Aging equipment in the electricity grid requires close monitoring to ensure the safe operation of the network. The lack of reliable and cost effective ways for supplying power has hindered the large scale installation of wireless condition monitoring sensors in the electricity grid. Electric fields of elevated strength exist in high voltage plants, such as air-insulated substations. Advances in technology have been reducing the power consumption of wireless sensors. Harvesting energy from the electric fields could be a viable way of supplying power to the wireless sensors if the technical challenges can be overcome.This study reports the progress in the field of energy harvesting, surveys the electric fields inside air-insulated substations, explains the physical phenomenon of charge induction inside electric fields in detail, investigates charge transfer techniques, proposes solutions to the technical challenges and presents the design and assembly of a demonstration unit. The successful operation of the demonstration unit shows that harvesting energy from the electric fields has the potential to enable large scale installation of wireless condition monitoring sensors in the electricity grid.

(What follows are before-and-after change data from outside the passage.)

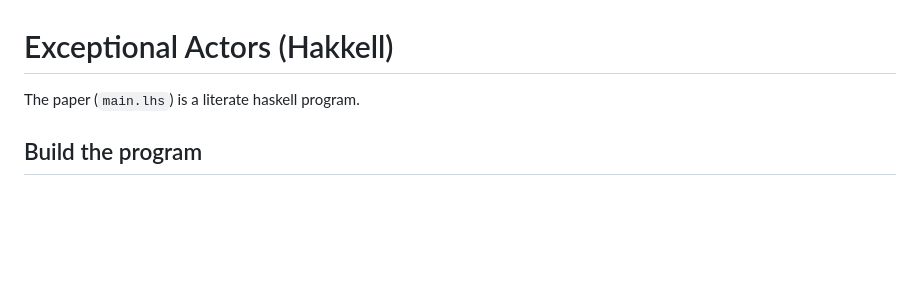
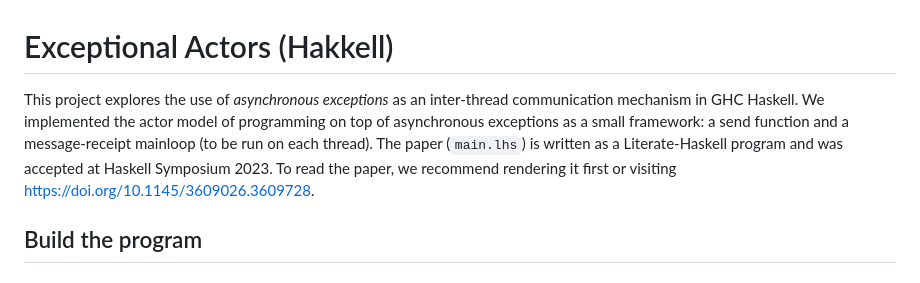
Before and after one commit to lsd-ucsc/hakkell.paper, a Markdown page: README.md, the part around the change. Rendered like a GitHub page; blank space fills up the shorter version.

Commit message:
add context to readme

```diff
--- a/README.md
+++ b/README.md
@@ -1,6 +1,12 @@
 # Exceptional Actors (Hakkell)
 
-The paper (`main.lhs`) is a literate haskell program.
+This project explores the use of *asynchronous exceptions* as an inter-thread
+communication mechanism in GHC Haskell. We implemented the actor model of
+programming on top of asynchronous exceptions as a small framework:
+a send function and a message-receipt mainloop (to be run on each thread).
+The paper (`main.lhs`) is written as a Literate-Haskell program and was
+accepted at Haskell Symposium 2023. To read the paper, we recommend rendering
+it first or visiting <https://doi.org/10.1145/3609026.3609728>.
 
 
 
```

|Date of Award||1 Jun 2010|
- University Of Strathclyde
|Supervisor||Brian Stewart (Supervisor) & Stephen Finney (Supervisor)|